“Right now, there is a very significant imbalance between demand and supply,” she said. “This is the reason why rents have been driven to record highs.”
“Singapore has always been a choice place to reside. It’s not just in Asia but globally. It’s a very attractive economy to be a part of.”
The upshot of all this has been a shrinking rental market, with expats left fighting over fewer properties. Ella, who has been in the industry for more than 15 years, said that whereas previously she would have had as many as 50 rental options to show prospective tenants, these days it’s rarely more than a handful.
Tenants renewing leases are not immune to the effects of increased market competition, either, with some of Ella’s clients being stunned by monthly rent increases of up to 40 per cent.

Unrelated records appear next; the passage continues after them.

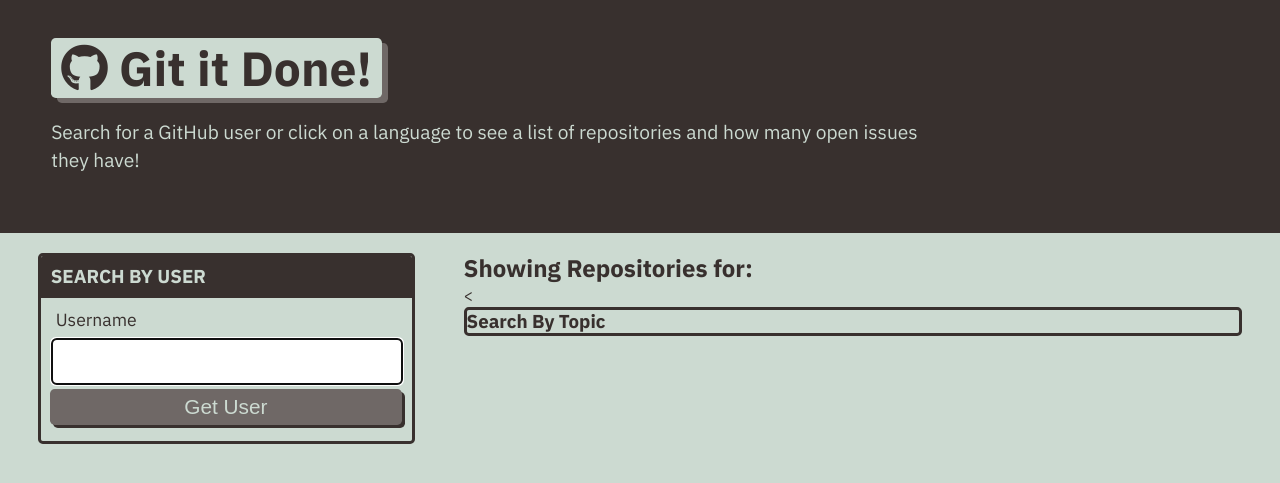
Repository: Brookethorson/git-it-done
Page: index.html
An editor plug-in stored every save of this project. The page is shown before and after the next save, followed by the edit.
The browser window is 1280 px wide. The pictures show the whole page.
Some web libraries are served in a nearby version.

Above is the page before, as saved 2021-09-04 17:38:23.

### index.html
<!DOCTYPE html>
<html lang="en">

<head>
  <meta charset="UTF-8">
  <meta name="viewport" content="width=device-width, initial-scale=1.0">
  <meta http-equiv="X-UA-Compatible" content="ie=edge">
  <link href="https://fonts.googleapis.com/css?family=IBM+Plex+Sans:400,400i,700&display=swap" rel="stylesheet">
  <link rel="stylesheet" href="https://cdnjs.cloudflare.com/ajax/libs/font-awesome/5.11.2/css/all.min.css">
  <link rel="stylesheet" href="./assets/css/style.css" />
  <title>Git it Done</title>
</head>

<body class="flex-column min-100-vh">
  <header class="hero">
    <h1 class="app-title"><i class="fab fa-github"></i> Git it Done!</h1>
    <p>Search for a GitHub user or click on a language to see a list of repositories and how many open issues they have!
    </p>
  </header>


  <main class="flex-row justify-space-between">
    <div class="col-12 col-md-4">

      <div class="card">
        <h3 class="card-header text-uppercase">Search By User</h3>
        <form id="user-form" class="card-body">
          <label class="form-label" for="username">Username</label>
          <input name="username" id="username" type="text" autofocus="true" class="form-input" />
          <button type="submit" class="btn">Get User</button>
        </form>
      </div>
    </div>



    <div class="col-12 col-md-8">
      <h2 class="subtitle">Showing Repositories for: <span id="repo-search-term"></span></h2>
      <div id="repos-container" class="list-group">

  < <div class="card">
    <h3>Search By Topic</h3>
  </div>

      </div>
    </div>
  </main>

  <script src="./assets/js/homepage.js"></script>
</body>

</html>

### assets/css/style.css
:root {
  --primary: #ccdad1;
  --secondary: #9caea9;
  --tertiary: #788585;
  --light-dark: #6f6866;
  --dark: #38302e;
  --border-radius: .3rem;
}

* {
  box-sizing: border-box;
}

body {
  background-color: var(--primary);
  margin: 0;
  padding: 0;
  font-family: "IBM Plex Sans", sans-serif;
  color: var(--dark);
  line-height: 1.5;
  font-size: 16px;
}

h1,
h2,
h3,
h4,
h5,
h6 {
  font-weight: 700;
  margin: 0;
  color: var(--dark);
  line-height: 1.25;
}

main {
  margin: 20px auto;
  width: 94%;
}

p {
  font-size: 1.2rem;
}

 .btn {
  font-size: 1.3rem;
  text-decoration:none;
  padding: 6px 5px;
  width: 100%;
  display: block;
  margin: 5px 0;
  border-radius: var(--border-radius);
  color: var(--primary);
  border: none;
  outline: none;
  background-color: var(--light-dark);
  box-shadow: 3px 3px var(--dark);
  transform: translate(-1px, -1px);
}

 .btn:hover {
  color: var(--primary);
  background-color: var(--tertiary);
  transform: translate(0, 0);
  box-shadow: 2px 2px var(--dark);
}

.btn-inline {
  display: inline;
}

.btn-back {
  border-radius: var(--border-radius);
  color: var(--primary);
  border: none;
  outline: none;
  background-color: var(--light-dark);
  box-shadow: 3px 3px var(--secondary);
  transform: translate(-1px, -1px);
  display: inline-block;
  width: auto;
  margin-top: 20px;
  padding: 15px;
  text-decoration: none;
  font-size: 1.2rem;
}

 .btn-back:hover {
  color: var(--primary);
  background-color: var(--tertiary);
  transform: translate(0, 0);
  box-shadow: 2px 2px var(--dark);
}

.hero {
  padding: 3% 4%;
  background-color: var(--dark);
  color: var(--primary);
}

.hero p {
  max-width: 75%;
}

.app-title {
  font-size: 3rem;
  background-color: var(--primary);
  color: var(--dark);
  padding: 0 10px;
  display: inline-block;
  border-radius: var(--border-radius);
  box-shadow: 6px 5px var(--light-dark);
}

.list-group {
  padding: 0;
  list-style: none;
}

.list-item {
  margin-bottom: 10px;
  padding: 1.5%;
  border-radius: var(--border-radius);
  background-color: var(--light-dark);
  color: var(--primary);
  text-decoration: none;
}

.list-item:hover {
  background-color: var(--dark);
}

.status-icon {
  padding: 2px 5px;
  margin: 0 5px;
  background-color: rgba(255,255,255, 1);
  border-radius: var(--border-radius);
}

.icon-danger {
  color: rgb(255, 70, 70);
}

.icon-success {
  color: rgb(29, 153, 255);
}

/* CARDS */
.card {
  margin: 0 0 20px 0;
  border: 3px solid var(--dark);
  border-radius: var(--border-radius);
}

.card-header {
  color: var(--primary);
  background-color: var(--dark);
  padding: 2.5%;
  border-radius: calc(.18rem - 1px) calc(.18rem - 1px) 0 0;
}

.card-body {
  padding: 2.5%;
}

/* FORM */
.form-label,
.form-input,
.form-textarea {
  display: block;
}

.form-label {
  font-size: 1.1rem;
  margin: 0 0 0 5px;
}

.form-input {
  width: 100%;
  padding: 3%;
  margin: 5px 0;
  font-size: 1.2rem;
  border: 2px solid var(--light-dark);
  border-radius: var(--border-radius);
}

/* HEIGHT / WIDTH UTILS */
.min-100-vh {
  min-height: 100vh;
}

.min-100-vw {
  min-width: 100vw;
}

/* FONT UTILS */
.text-uppercase {
  text-transform: uppercase;
}


/* FLEX CONTENT */
.flex-row {
  display: flex;
  flex-wrap: wrap;
}

.flex-column {
  display: flex;
  flex-direction: column;
  flex-wrap: wrap;
}

.justify-space-between {
  justify-content: space-between;
}

.justify-space-around {
  justify-content: space-around;
}

.justify-flex-start {
  justify-content: flex-start
}

.justify-flex-end {
  justify-content: flex-end;
}

.justify-center {
  justify-content: center;
}

.align-stretch {
  align-items: stretch;
}

.align-end {
  align-items: flex-end;
}

.align-center {
  align-items: center;
}

.col-auto {
  flex-grow: 1;
}

.col-1 {
  flex: 0 0 calc(100% * 1 / 12 - 2%);
}

.col-2 {
  flex: 0 0 calc(100% * 2 / 12 - 2%);
}

.col-3 {
  flex: 0 0 calc(100% * 3 / 12 - 2%);
}

.col-4 {
  flex: 0 0 calc(100% * 4 / 12 - 2%);
}

.col-5 {
  flex: 0 0 calc(100% * 5 / 12 - 2%);
}

.col-6 {
  flex: 0 0 calc(100% * 6 / 12 - 2%);
}

.col-7 {
  flex: 0 0 calc(100% * 7 / 12 - 2%);
}

.col-8 {
  flex: 0 0 calc(100% * 8 / 12 - 2%);
}

.col-9 {
  flex: 0 0 calc(100% * 9 / 12 - 2%);
}

.col-10 {
  flex: 0 0 calc(100% * 10 / 12 - 2%);
}

.col-11 {
  flex: 0 0 calc(100% * 11 / 12 - 2%);
}

.col-12 {
  flex: 0 0 100%;
}

/* col-sm */
@media screen and (min-width: 640px) {
  .col-sm-1 {
    flex: 0 0 calc(100% * 1 / 12 - 2%);
  }

  .col-sm-2 {
    flex: 0 0 calc(100% * 2 / 12 - 2%);
  }

  .col-sm-3 {
    flex: 0 0 calc(100% * 3 / 12 - 2%);
  }

  .col-sm-4 {
    flex: 0 0 calc(100% * 4 / 12 - 2%);
  }

  .col-sm-5 {
    flex: 0 0 calc(100% * 5 / 12 - 2%);
  }

  .col-sm-6 {
    flex: 0 0 calc(100% * 6 / 12 - 2%);
  }

  .col-sm-7 {
    flex: 0 0 calc(100% * 7 / 12 - 2%);
  }

  .col-sm-8 {
    flex: 0 0 calc(100% * 8 / 12 - 2%);
  }

  .col-sm-9 {
    flex: 0 0 calc(100% * 9 / 12 - 2%);
  }

  .col-sm-10 {
    flex: 0 0 calc(100% * 10 / 12 - 2%);
  }

  .col-sm-11 {
    flex: 0 0 calc(100% * 11 / 12 - 2%);
  }

  .col-sm-12 {
    flex: 0 0 100%;
  }
}


/* col-md */
@media screen and (min-width: 768px) {
  .col-md-1 {
    flex: 0 0 calc(100% * 1 / 12 - 2%);
  }

  .col-md-2 {
    flex: 0 0 calc(100% * 2 / 12 - 2%);
  }

  .col-md-3 {
    flex: 0 0 calc(100% * 3 / 12 - 2%);
  }

  .col-md-4 {
    flex: 0 0 calc(100% * 4 / 12 - 2%);
  }

  .col-md-5 {
    flex: 0 0 calc(100% * 5 / 12 - 2%);
  }

  .col-md-6 {
    flex: 0 0 calc(100% * 6 / 12 - 2%);
  }

  .col-md-7 {
    flex: 0 0 calc(100% * 7 / 12 - 2%);
  }

  .col-md-8 {
    flex: 0 0 calc(100% * 8 / 12 - 2%);
  }

  .col-md-9 {
    flex: 0 0 calc(100% * 9 / 12 - 2%);
  }

  .col-md-10 {
    flex: 0 0 calc(100% * 10 / 12 - 2%);
  }

  .col-md-11 {
    flex: 0 0 calc(100% * 11 / 12 - 2%);
  }

  .col-md-12 {
    flex: 0 0 100%;
  }
}

/* col-lg */
@media screen and (min-width: 992px) {
  .col-lg-1 {
    flex: 0 0 calc(100% * 1 / 12 - 2%);
  }

  .col-lg-2 {
    flex: 0 0 calc(100% * 2 / 12 - 2%);
  }

  .col-lg-3 {
    flex: 0 0 calc(100% * 3 / 12 - 2%);
  }

  .col-lg-4 {
    flex: 0 0 calc(100% * 4 / 12 - 2%);
  }

  .col-lg-5 {
    flex: 0 0 calc(100% * 5 / 12 - 2%);
  }

  .col-lg-6 {
    flex: 0 0 calc(100% * 6 / 12 - 2%);
  }

  .col-lg-7 {
    flex: 0 0 calc(100% * 7 / 12 - 2%);
  }

  .col-lg-8 {
    flex: 0 0 calc(100% * 8 / 12 - 2%);
  }

  .col-lg-9 {
    flex: 0 0 calc(100% * 9 / 12 - 2%);
  }

  .col-lg-10 {
    flex: 0 0 calc(100% * 10 / 12 - 2%);
  }

  .col-lg-11 {
    flex: 0 0 calc(100% * 11 / 12 - 2%);
  }

  .col-lg-12 {
    flex: 0 0 100%;
  }
}

/* col-xl */
@media screen and (min-width: 1200px) {
  .col-xl-1 {
    flex: 0 0 calc(100% * 1 / 12 - 2%);
  }

  .col-xl-2 {
    flex: 0 0 calc(100% * 2 / 12 - 2%);
  }

  .col-xl-3 {
    flex: 0 0 calc(100% * 3 / 12 - 2%);
  }

  .col-xl-4 {
    flex: 0 0 calc(100% * 4 / 12 - 2%);
  }

  .col-xl-5 {
    flex: 0 0 calc(100% * 5 / 12 - 2%);
  }

  .col-xl-6 {
    flex: 0 0 calc(100% * 6 / 12 - 2%);
  }

  .col-xl-7 {
    flex: 0 0 calc(100% * 7 / 12 - 2%);
  }

  .col-xl-8 {
    flex: 0 0 calc(100% * 8 / 12 - 2%);
  }

  .col-xl-9 {
    flex: 0 0 calc(100% * 9 / 12 - 2%);
  }

  .col-xl-10 {
    flex: 0 0 calc(100% * 10 / 12 - 2%);
  }

  .col-xl-11 {
    flex: 0 0 calc(100% * 11 / 12 - 2%);
  }

  .col-xl-12 {
    flex: 0 0 100%;
  }
}

### assets/js/homepage.js
var userFormEl = document.querySelector("#user-form");
var nameInputEl = document.querySelector("#username");
var repoContainerEl = document.querySelector("#repos-container");
var repoSearchTerm = document.querySelector("#repo-search-term");
var getFeaturedRepos = function(language) {
  var apiUrl = "https://api.github.com/search/repositories?q=" + language + "+is:featured&sort=help-wanted-issues";

  fetch(apiUrl).then(function(response){
    if(response.okay) {
      response.json().then(function(data) {
        displayRepos(data.items, language);
      });
    } else {
      alert('Error: Github user not found');
    }
    });
};

var formSubmitHandler = function(event) {
  // prevent page from refreshing
  event.preventDefault();

  // get value from input element
  var username = nameInputEl.value.trim();

  if (username) {
    getUserRepos(username);

    // clear old content
    repoContainerEl.textContent = "";
    nameInputEl.value = "";
  } else {
    alert("Please enter a GitHub username");
  }
};

var getUserRepos = function(user) {
  // format the github api url
  var apiUrl = "https://api.github.com/users/" + user + "/repos";

  // make a get request to url
  fetch(apiUrl)
    .then(function(response) {
      // request was successful
      if (response.ok) {
        console.log(response);
        response.json().then(function(data) {
          console.log(data);
          displayRepos(data, user);
        });
      } else {
        alert("Error: " + response.statusText);
      }
    })
    .catch(function(error) {
      alert("Unable to connect to GitHub");
    });
};

var displayRepos = function(repos, searchTerm) {
  // check if api returned any repos
  if (repos.length === 0) {
    repoContainerEl.textContent = "No repositories found.";
    return;
  }

  repoSearchTerm.textContent = searchTerm;

  // loop over repos
  for (var i = 0; i < repos.length; i++) {
    // format repo name
    var repoName = repos[i].owner.login + "/" + repos[i].name;

    // create a link for each repo
    var repoEl = document.createElement("a");
    repoEl.classList = "list-item flex-row justify-space-between align-center";
    repoEl.setAttribute("href", "./single-repo.html?repo=" + repoName);

    // create a span element to hold repository name
    var titleEl = document.createElement("span");
    titleEl.textContent = repoName;

    // append to container
    repoEl.appendChild(titleEl);

    // create a status element
    var statusEl = document.createElement("span");
    statusEl.classList = "flex-row align-center";

    // check if current repo has issues or not
    if (repos[i].open_issues_count > 0) {
      statusEl.innerHTML =
        "<i class='fas fa-times status-icon icon-danger'></i>" + repos[i].open_issues_count + " issue(s)";
    } else {
      statusEl.innerHTML = "<i class='fas fa-check-square status-icon icon-success'></i>";
    }

    // append to container
    repoEl.appendChild(statusEl);

    // append container to the dom
    repoContainerEl.appendChild(repoEl);
  }
};

// add event listeners to forms
userFormEl.addEventListener("submit", formSubmitHandler);

After the next save:
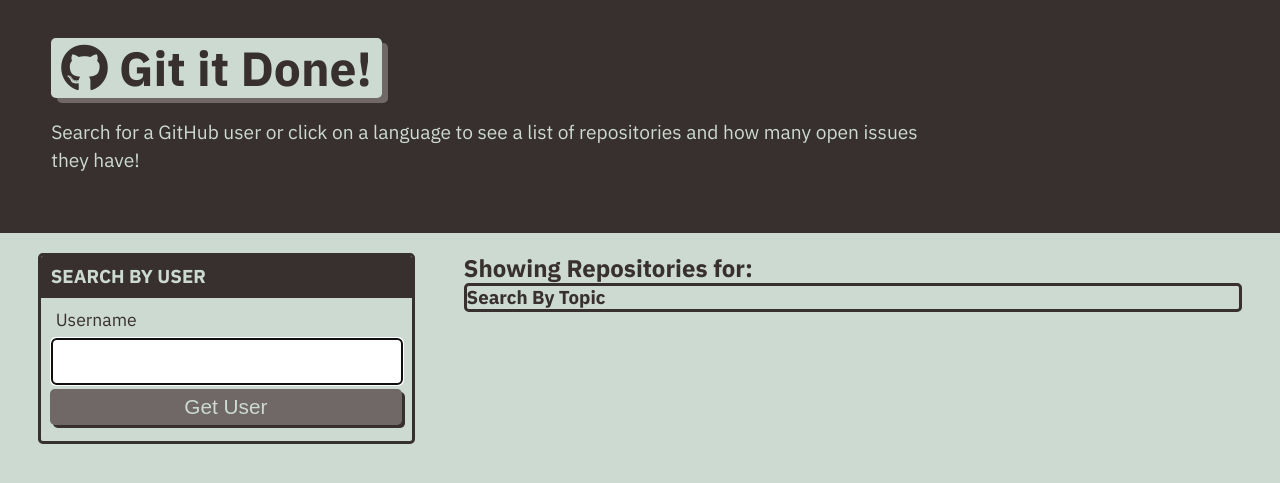
Saved 4 s later.
--- a/index.html
+++ b/index.html
@@ -38,7 +38,7 @@
       <h2 class="subtitle">Showing Repositories for: <span id="repo-search-term"></span></h2>
       <div id="repos-container" class="list-group">
 
-  < <div class="card">
+  <div class="card">
     <h3>Search By Topic</h3>
   </div>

Soaring prices are causing people to downsize, Ella said, while others are snapping up properties without even viewing them first. “People are that desperate,” she said. “They don’t really know the condition [of the property] or what they are getting themselves into but they would just secure it.”
Tan, Knight Frank’s head of consultancy, said the high occupancy rates co-living operators were reporting suggested Singapore’s red-hot rental market had forced some expats into shared accommodation – a surge in demand the operators have been quick to act upon.
Hmlet said it has a “healthy pipeline” of new projects in the design and construction phase and that it would be “well-placed … to ride the recovery momentum”, though labour shortages and supply-chain disruptions have slowed work.
Coliwoo, meanwhile, has embarked on a period of “rapid” expansion, with plans to add another six new property listings by the end of 2023 on top of the six it launched this year. Before the end of 2022, it plans to launch a 90,000 sq ft co-living space near Orchard Road – Singapore’s main shopping district – housing upwards of 400 units.
The company has also come up with new ways to attract different demographics, such as introducing lofts – with separate living and working areas – for couples looking for rooms similar to studio apartments. For small families, there are dual-key units with connecting rooms and a shared kitchenette.
Ella, the property agent, said the rental market crunch is likely to persist, but added that looming recessions in the United States and Europe could mean a slower stream of expats entering the market next year.
Knight Frank’s Tan said she expected the influx of international visitors and expats looking for short to medium-term leases to continue through 2023 as long as economic growth was steady.
“However, rental growth could see slight moderation from the end of 2022, against the backdrop of inflationary pressures, rising interest rates and the prospect of a reduction in accommodation budgets for more expats,” she said.
An estimated 17,000 new private homes are also set to be completed next year, Tan said, which could help cool rental demand. By comparison, only about 10,000 units will have been added to the market by the end of 2022.
Orange Tee & Tie’s Sun, however, said there was “not a high probability” that this influx of new properties would cause rents to drop, as it remained to be seen how many of them would be leased out.
In the meantime, tenants will continue to find it “very difficult”, Ella said. “Landlords have got it pretty good right now. It’s a landlord’s market.”